[Required work]
The records below must be written out exactly, with every picture left behind.

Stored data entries

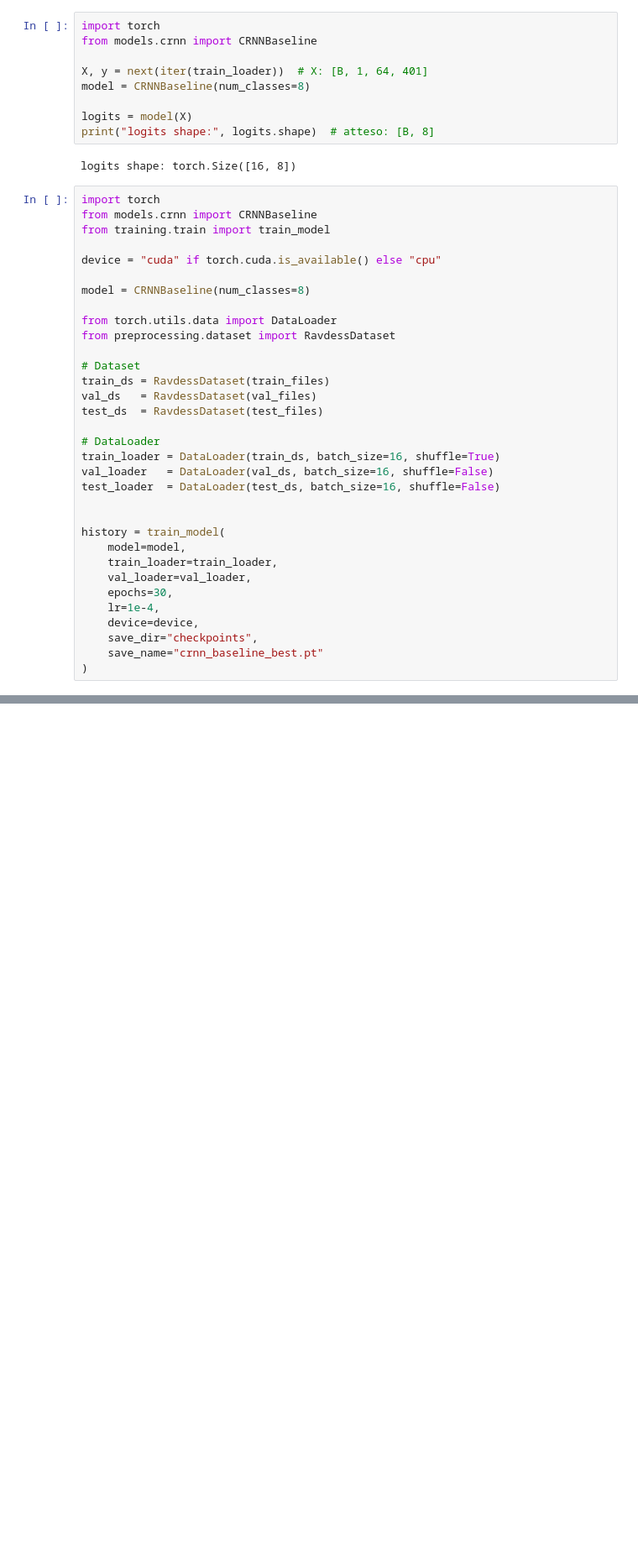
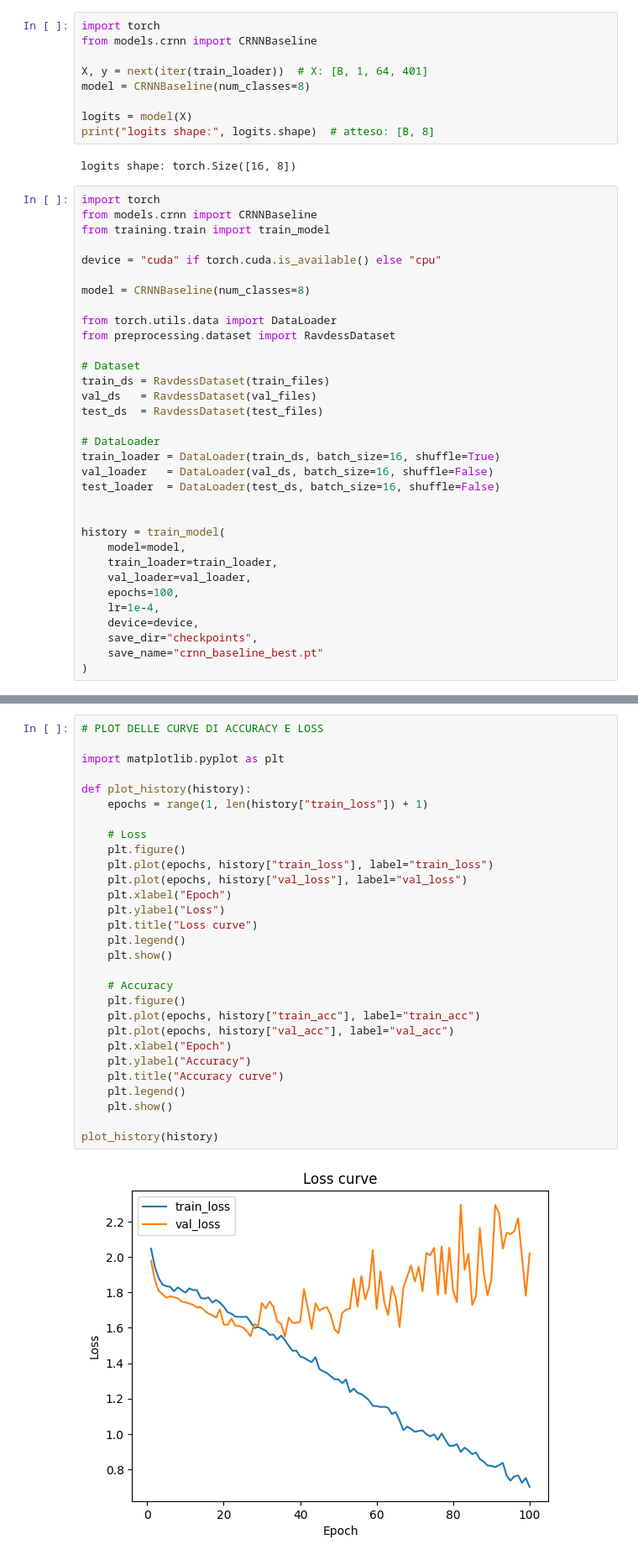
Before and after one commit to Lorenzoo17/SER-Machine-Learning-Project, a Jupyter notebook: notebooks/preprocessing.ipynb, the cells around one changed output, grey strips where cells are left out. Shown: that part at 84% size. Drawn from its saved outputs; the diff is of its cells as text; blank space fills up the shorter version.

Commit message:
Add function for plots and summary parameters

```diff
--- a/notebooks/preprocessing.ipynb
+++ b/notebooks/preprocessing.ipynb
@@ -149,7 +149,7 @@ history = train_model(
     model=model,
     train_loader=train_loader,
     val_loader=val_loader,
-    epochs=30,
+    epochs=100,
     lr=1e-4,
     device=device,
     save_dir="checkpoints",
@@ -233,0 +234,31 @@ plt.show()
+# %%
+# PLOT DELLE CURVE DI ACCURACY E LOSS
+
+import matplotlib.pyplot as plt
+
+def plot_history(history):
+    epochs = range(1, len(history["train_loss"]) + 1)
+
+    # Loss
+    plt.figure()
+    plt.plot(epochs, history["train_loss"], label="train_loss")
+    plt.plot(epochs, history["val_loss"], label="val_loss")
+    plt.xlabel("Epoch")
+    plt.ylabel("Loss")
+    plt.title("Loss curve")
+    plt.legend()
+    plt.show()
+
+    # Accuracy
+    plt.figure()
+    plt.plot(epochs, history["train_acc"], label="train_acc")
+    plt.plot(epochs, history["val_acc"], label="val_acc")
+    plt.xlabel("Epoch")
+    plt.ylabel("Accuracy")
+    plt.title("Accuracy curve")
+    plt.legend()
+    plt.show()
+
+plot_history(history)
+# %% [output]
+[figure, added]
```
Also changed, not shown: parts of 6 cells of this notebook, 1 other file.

[Exercise solution]
Before and after one commit to Lorenzoo17/SER-Machine-Learning-Project, a Jupyter notebook: notebooks/preprocessing.ipynb, the cells around one changed output, grey strips where cells are left out. Shown: that part at 84% size. Drawn from its saved outputs; the diff is of its cells as text; blank space fills up the shorter version.

Commit message:
Add function for plots and summary parameters

```diff
--- a/notebooks/preprocessing.ipynb
+++ b/notebooks/preprocessing.ipynb
@@ -149,7 +149,7 @@ history = train_model(
     model=model,
     train_loader=train_loader,
     val_loader=val_loader,
-    epochs=30,
+    epochs=100,
     lr=1e-4,
     device=device,
     save_dir="checkpoints",
@@ -233,0 +234,31 @@ plt.show()
+# %%
+# PLOT DELLE CURVE DI ACCURACY E LOSS
+
+import matplotlib.pyplot as plt
+
+def plot_history(history):
+    epochs = range(1, len(history["train_loss"]) + 1)
+
+    # Loss
+    plt.figure()
+    plt.plot(epochs, history["train_loss"], label="train_loss")
+    plt.plot(epochs, history["val_loss"], label="val_loss")
+    plt.xlabel("Epoch")
+    plt.ylabel("Loss")
+    plt.title("Loss curve")
+    plt.legend()
+    plt.show()
+
+    # Accuracy
+    plt.figure()
+    plt.plot(epochs, history["train_acc"], label="train_acc")
+    plt.plot(epochs, history["val_acc"], label="val_acc")
+    plt.xlabel("Epoch")
+    plt.ylabel("Accuracy")
+    plt.title("Accuracy curve")
+    plt.legend()
+    plt.show()
+
+plot_history(history)
+# %% [output]
+[figure, added]
```
Also changed, not shown: parts of 6 cells of this notebook, 1 other file.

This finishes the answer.